**Exercise**: How many lines of these entries hold the string "trained"? Reply with the number alone.
Provided information below:
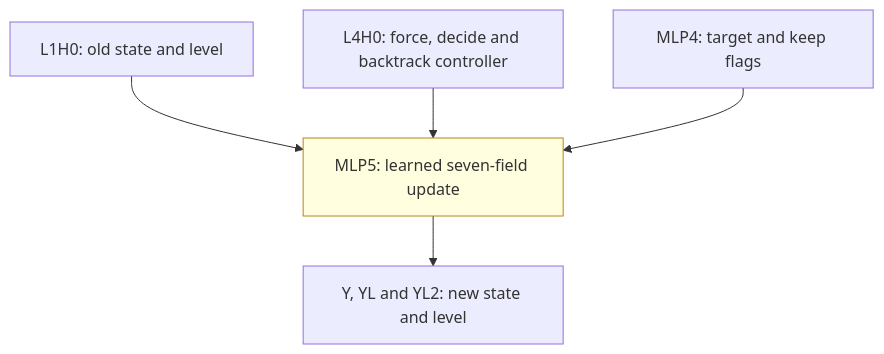
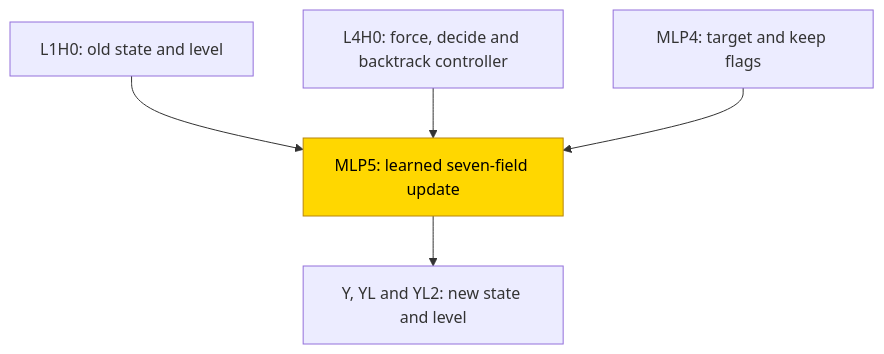
Before and after one commit to jc1122/mechanistic-interpretability-circuit-atlas: the second of 2 diagrams in entries/dpll-search.md, drawn with Mermaid. The commit also changed other lines of this file and 40 other files, not shown here.

First line of the commit message:
Cold-reader pass on all 41 entries: reading routes, first-screen scopes, accessible diagrams, verified headline sources (ux_reader1/2)

````diff
--- a/entries/dpll-search.md
+++ b/entries/dpll-search.md
@@ -131,9 +137,11 @@
 ```mermaid
 flowchart TD
+    accTitle: Verified local decision update inside frozen DPLL search
+    accDescr: Frozen old-state retrieval, force-decide-backtrack control and equality or keep flags feed the sole trained update MLP. It writes the next state and level. Substitution and complement resampling verify this local update on the stated traces, not a wholly learned search algorithm.
   A["L1H0: old state and level"] --> D["MLP5: learned seven-field update"]
   B["L4H0: force, decide and backtrack controller"] --> D
   C["MLP4: target and keep flags"] --> D
   D --> E["Y, YL and YL2: new state and level"]
-  classDef trained fill:lightyellow,stroke:darkgoldenrod
+  classDef trained fill:gold,stroke:darkgoldenrod,color:black
   class D trained
 ```
````
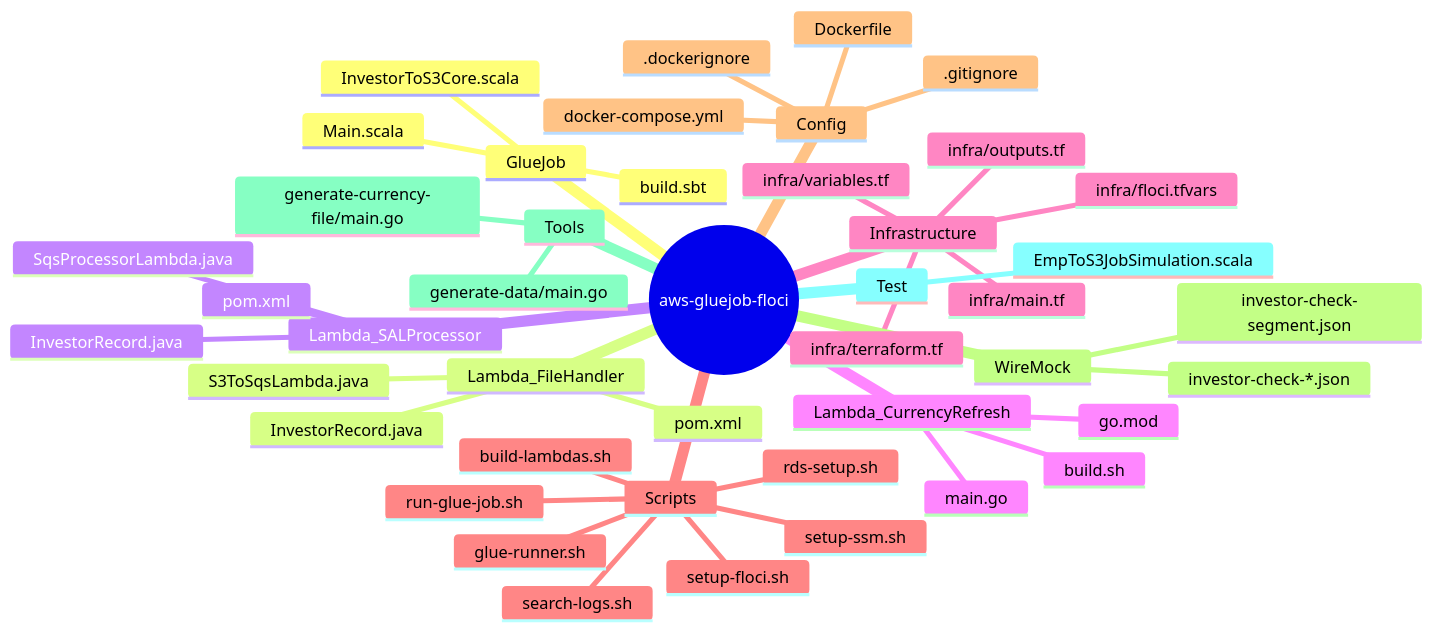
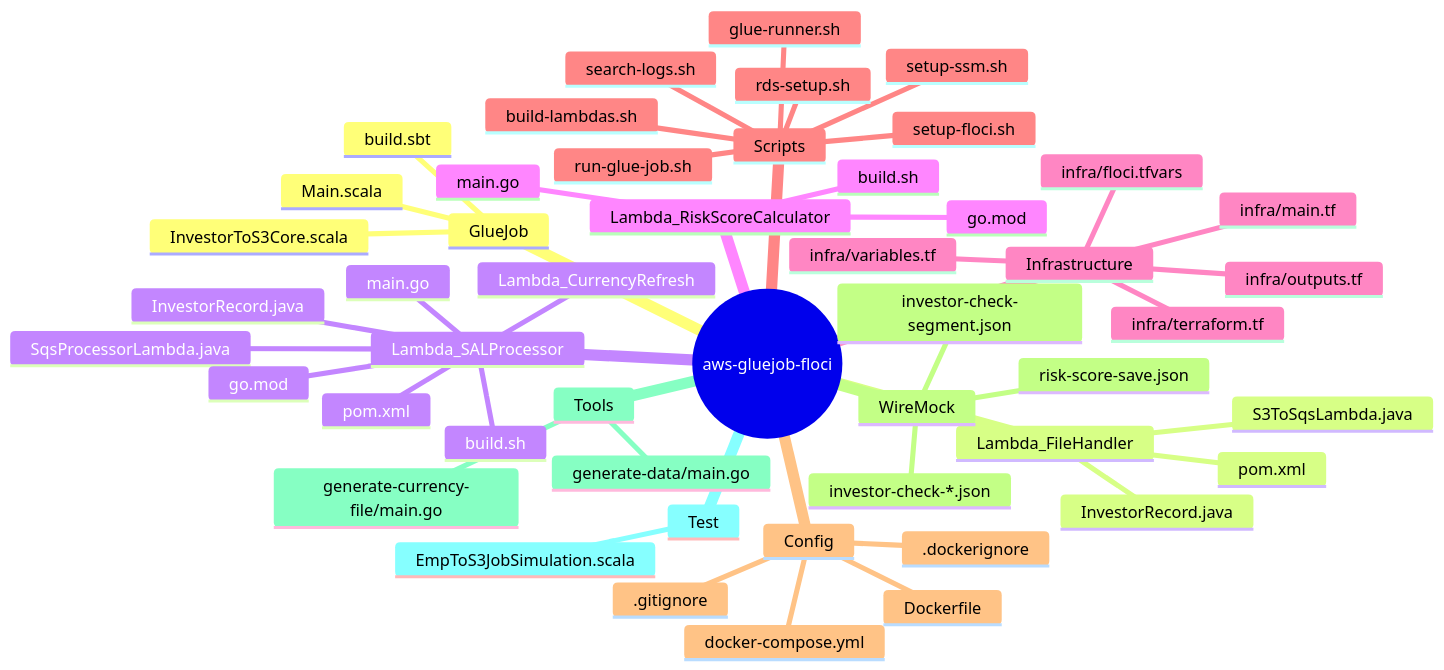
The third of 4 diagrams in ARCHITECTURE.md (sriharisa-j71/aws-floci-sample-project), drawn with Mermaid before and after one commit. The commit also changed other lines of this file and 7 other files, not shown here.

First line of the commit message:
docs: architecture docs, TESTING.md, and per-Lambda reference docs

````diff
--- a/ARCHITECTURE.md
+++ b/ARCHITECTURE.md
@@ -104,47 +100,52 @@
 ```mermaid
 mindmap
   root((aws-gluejob-floci))
     GlueJob
       Main.scala
       InvestorToS3Core.scala
       build.sbt
     Lambda_FileHandler
       S3ToSqsLambda.java
       InvestorRecord.java
       pom.xml
     Lambda_SALProcessor
       SqsProcessorLambda.java
       InvestorRecord.java
       pom.xml
-    Lambda_CurrencyRefresh
+      Lambda_CurrencyRefresh
+      main.go
+      go.mod
+      build.sh
+    Lambda_RiskScoreCalculator
       main.go
       go.mod
       build.sh
     Infrastructure
       infra/main.tf
       infra/variables.tf
       infra/outputs.tf
       infra/terraform.tf
       infra/floci.tfvars
     Scripts
       build-lambdas.sh
       glue-runner.sh
       run-glue-job.sh
       setup-floci.sh
       setup-ssm.sh
       rds-setup.sh
       search-logs.sh
     Config
       docker-compose.yml
       Dockerfile
       .gitignore
       .dockerignore
     WireMock
       investor-check-*.json
       investor-check-segment.json
+      risk-score-save.json
     Tools
       generate-data/main.go
       generate-currency-file/main.go
     Test
       EmpToS3JobSimulation.scala
 ```
````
End of Provided information.
**Your solution**: 4